If you’re using an older macOS and still have Quicktime 7 Pro installed, you can take a still by going to File > Export > Movie to Picture. You can choose your saving and image file format options and save the file directly.

How to Take a Still from a Video with VLC

Another option is to use VLC, a free, cross-platform, and very capable video and music player app. I’ve put together a more detailed guide to saving stills from video using VLC, but here’s the quick version:

Open the video file in VLC and move the playhead to the frame you want to use. Pause playback at that point.

From the top menu, go to Video > Snapshot (or right-click on the video screen and choose Snapshot, or use the keyboard shortcut CMD + ALT + S).

A thumbnail of the captured frame will appear in the top right of the video screen.

If you want control of the image format and where it’s saved, you can set those in Preferences > Video > Video Snapshots.

Taking a Standard Screenshot

A third option is to use a simple screenshot function that’s built into macOS in combination with a video playback app such as QuickTime Player.

Open the video file in QuickTime Player. Put the screen into fullscreen mode by going to View > Enter Full Screen (or using the keyboard shortcut CTRL + CMD + F). This makes it easier to avoid title bars and playback controls being visible and needing to be cropped out.

Then press CMD + SHIFT + 4 to go into screenshot mode. Press the spacebar until the window turns a pale blue, and the cursor becomes a small camera icon. Press Return to take the shot. The file will save automatically to the location of your screenshots (by default, they go to the Desktop, but you can change that in macOS preferences.

There are also plenty of more specialized screenshot apps available, and they will also work well for this and might give you more direct control over the naming and image format of the file being saved.

David Coleman / Photographer
by David Coleman

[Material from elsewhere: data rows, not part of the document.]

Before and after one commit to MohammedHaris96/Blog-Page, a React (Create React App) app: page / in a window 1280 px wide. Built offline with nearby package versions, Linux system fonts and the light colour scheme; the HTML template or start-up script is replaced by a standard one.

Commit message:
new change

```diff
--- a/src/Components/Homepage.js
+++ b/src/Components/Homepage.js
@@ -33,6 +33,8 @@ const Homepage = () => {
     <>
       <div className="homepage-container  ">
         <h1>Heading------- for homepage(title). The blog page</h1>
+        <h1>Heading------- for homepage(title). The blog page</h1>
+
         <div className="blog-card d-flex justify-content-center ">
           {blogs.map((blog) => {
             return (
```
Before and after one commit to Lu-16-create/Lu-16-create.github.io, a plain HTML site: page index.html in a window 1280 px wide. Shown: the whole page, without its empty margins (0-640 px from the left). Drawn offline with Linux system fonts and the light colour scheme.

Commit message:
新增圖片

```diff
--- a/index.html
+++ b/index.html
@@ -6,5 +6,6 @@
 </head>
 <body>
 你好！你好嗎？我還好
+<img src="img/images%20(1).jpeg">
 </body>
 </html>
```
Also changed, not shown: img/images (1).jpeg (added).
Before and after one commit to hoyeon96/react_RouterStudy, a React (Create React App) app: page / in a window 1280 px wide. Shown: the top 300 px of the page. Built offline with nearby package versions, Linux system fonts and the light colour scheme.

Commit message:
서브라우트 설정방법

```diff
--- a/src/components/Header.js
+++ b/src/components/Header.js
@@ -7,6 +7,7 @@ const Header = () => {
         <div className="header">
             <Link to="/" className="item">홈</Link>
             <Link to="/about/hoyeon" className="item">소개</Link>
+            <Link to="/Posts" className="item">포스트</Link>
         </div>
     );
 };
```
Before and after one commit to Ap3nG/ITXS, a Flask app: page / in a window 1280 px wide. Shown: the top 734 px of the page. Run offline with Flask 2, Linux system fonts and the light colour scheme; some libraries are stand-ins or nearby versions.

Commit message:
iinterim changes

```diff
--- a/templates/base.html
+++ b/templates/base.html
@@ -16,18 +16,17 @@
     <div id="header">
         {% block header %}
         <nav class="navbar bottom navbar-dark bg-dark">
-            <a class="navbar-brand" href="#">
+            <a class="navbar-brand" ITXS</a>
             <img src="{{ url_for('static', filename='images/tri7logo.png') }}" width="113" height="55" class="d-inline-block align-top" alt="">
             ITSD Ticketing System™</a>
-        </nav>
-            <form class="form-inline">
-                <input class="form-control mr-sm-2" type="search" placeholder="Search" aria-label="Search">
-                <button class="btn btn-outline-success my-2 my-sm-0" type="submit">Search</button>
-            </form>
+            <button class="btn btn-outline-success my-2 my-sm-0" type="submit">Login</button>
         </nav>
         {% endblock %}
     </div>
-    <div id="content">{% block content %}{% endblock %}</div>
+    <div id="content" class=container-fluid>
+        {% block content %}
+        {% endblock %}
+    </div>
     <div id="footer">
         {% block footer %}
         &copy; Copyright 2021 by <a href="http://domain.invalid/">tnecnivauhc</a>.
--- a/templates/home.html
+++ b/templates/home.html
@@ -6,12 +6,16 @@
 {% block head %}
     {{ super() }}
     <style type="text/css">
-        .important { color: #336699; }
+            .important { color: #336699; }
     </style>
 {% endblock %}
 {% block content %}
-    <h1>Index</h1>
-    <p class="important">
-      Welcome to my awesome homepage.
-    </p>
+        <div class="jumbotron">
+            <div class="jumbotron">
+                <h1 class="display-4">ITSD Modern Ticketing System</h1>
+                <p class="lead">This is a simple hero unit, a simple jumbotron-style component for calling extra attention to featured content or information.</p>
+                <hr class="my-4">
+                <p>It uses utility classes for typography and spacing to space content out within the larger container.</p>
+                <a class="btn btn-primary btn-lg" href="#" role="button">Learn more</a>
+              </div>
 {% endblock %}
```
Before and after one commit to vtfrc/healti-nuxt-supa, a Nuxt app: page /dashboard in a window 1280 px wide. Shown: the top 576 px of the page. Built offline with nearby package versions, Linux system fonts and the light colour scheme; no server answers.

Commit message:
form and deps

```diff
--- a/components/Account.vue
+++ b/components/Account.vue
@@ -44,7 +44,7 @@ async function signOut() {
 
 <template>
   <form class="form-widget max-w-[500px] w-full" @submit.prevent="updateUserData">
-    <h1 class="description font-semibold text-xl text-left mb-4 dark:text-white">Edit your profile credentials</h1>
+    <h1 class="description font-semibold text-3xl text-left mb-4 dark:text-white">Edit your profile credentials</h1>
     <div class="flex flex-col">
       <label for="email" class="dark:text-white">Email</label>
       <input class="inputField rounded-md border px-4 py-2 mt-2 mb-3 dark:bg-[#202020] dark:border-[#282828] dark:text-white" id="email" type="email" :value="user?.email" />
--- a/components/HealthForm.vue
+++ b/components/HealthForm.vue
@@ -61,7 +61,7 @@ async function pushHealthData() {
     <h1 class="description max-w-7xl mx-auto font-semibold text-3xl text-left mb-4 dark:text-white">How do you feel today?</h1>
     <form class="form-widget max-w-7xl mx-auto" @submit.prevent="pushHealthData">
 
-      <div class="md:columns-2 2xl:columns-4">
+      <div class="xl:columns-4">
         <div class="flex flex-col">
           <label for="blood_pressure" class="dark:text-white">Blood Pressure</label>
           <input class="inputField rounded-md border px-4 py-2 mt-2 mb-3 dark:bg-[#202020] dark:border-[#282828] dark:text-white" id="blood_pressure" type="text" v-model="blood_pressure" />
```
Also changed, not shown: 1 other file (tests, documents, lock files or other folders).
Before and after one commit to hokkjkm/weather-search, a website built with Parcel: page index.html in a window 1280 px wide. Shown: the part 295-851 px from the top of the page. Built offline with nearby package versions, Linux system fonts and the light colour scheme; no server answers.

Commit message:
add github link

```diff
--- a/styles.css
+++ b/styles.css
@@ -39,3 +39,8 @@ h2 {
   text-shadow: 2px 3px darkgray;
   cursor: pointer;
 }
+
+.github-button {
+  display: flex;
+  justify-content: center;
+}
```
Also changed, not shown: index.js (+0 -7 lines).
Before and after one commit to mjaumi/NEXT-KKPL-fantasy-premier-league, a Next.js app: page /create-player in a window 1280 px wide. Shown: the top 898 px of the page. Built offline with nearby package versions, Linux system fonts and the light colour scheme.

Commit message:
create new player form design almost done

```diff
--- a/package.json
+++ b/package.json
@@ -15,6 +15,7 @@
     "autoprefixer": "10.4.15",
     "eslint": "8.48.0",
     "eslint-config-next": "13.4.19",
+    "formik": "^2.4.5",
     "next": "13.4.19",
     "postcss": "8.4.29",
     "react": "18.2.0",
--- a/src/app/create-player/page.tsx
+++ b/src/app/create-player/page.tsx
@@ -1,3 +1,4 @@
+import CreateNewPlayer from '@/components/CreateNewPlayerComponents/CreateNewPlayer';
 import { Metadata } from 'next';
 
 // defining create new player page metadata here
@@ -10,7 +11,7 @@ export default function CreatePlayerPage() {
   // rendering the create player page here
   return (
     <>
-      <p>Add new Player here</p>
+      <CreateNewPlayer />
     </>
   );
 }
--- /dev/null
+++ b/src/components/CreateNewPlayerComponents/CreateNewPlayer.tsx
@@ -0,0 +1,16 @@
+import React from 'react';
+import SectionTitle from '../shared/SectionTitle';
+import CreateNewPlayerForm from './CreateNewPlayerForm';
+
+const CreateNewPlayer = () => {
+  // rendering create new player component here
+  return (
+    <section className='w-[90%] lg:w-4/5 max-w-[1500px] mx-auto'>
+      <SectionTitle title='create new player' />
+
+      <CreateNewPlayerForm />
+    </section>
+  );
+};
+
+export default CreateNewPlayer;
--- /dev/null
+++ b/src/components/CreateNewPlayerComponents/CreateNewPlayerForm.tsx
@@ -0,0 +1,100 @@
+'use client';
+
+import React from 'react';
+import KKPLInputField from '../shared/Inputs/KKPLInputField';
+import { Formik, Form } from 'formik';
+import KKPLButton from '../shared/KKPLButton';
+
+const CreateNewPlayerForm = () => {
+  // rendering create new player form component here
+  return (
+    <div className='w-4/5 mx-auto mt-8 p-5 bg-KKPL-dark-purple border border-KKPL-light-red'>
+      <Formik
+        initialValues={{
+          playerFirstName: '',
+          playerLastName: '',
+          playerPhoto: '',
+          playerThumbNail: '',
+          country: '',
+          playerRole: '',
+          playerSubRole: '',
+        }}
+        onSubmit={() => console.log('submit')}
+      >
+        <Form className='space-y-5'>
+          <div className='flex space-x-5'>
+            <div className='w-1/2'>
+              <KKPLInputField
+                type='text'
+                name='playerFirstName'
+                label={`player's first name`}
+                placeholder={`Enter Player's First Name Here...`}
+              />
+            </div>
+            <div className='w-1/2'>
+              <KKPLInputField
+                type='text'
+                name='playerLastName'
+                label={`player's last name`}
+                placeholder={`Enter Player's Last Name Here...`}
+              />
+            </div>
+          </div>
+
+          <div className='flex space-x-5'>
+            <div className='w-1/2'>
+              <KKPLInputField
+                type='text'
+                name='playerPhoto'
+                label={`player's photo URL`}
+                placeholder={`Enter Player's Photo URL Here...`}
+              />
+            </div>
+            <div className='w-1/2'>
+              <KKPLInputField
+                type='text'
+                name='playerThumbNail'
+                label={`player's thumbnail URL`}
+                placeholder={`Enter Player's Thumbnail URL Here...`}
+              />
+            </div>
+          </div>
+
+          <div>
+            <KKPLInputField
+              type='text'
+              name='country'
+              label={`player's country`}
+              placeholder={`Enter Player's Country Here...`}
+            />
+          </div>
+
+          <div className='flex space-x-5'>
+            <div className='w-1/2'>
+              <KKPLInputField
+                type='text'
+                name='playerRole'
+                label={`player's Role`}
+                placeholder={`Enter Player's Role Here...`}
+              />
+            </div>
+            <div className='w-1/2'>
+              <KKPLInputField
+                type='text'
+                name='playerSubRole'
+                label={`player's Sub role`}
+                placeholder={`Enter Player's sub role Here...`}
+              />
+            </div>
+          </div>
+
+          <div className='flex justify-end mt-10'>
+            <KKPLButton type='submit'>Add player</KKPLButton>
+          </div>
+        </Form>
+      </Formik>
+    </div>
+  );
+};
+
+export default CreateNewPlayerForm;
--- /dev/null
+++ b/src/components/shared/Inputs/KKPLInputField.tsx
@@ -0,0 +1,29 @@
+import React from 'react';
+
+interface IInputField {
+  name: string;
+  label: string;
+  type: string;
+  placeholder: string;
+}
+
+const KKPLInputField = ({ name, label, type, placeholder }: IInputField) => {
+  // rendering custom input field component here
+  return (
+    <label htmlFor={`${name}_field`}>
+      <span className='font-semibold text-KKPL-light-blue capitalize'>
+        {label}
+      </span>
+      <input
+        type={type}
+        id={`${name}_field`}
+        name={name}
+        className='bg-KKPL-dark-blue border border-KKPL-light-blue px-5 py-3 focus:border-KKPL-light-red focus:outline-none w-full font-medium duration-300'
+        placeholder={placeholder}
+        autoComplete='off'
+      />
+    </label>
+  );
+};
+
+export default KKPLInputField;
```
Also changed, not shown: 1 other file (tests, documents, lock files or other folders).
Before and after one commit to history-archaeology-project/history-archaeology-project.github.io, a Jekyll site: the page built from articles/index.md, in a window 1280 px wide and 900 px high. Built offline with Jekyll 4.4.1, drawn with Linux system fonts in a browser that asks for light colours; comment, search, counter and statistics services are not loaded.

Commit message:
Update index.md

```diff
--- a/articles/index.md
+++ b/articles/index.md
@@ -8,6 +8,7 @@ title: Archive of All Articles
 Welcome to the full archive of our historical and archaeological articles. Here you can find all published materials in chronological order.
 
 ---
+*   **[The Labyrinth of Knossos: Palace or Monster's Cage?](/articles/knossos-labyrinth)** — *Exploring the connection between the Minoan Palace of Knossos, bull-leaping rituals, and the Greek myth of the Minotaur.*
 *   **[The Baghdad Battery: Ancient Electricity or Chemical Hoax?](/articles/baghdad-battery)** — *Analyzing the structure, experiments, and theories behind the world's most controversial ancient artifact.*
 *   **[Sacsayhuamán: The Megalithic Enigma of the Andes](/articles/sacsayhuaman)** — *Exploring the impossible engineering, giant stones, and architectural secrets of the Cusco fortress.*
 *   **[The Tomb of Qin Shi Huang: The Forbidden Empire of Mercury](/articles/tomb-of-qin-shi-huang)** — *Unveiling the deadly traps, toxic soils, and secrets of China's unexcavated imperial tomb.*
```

I'm a professional freelance travel photographer based in Washington DC. Seven continents, up mountains, underwater, and a bunch of places in between. My images have appeared in numerous publications, and you can check out some of my travel photography here. More »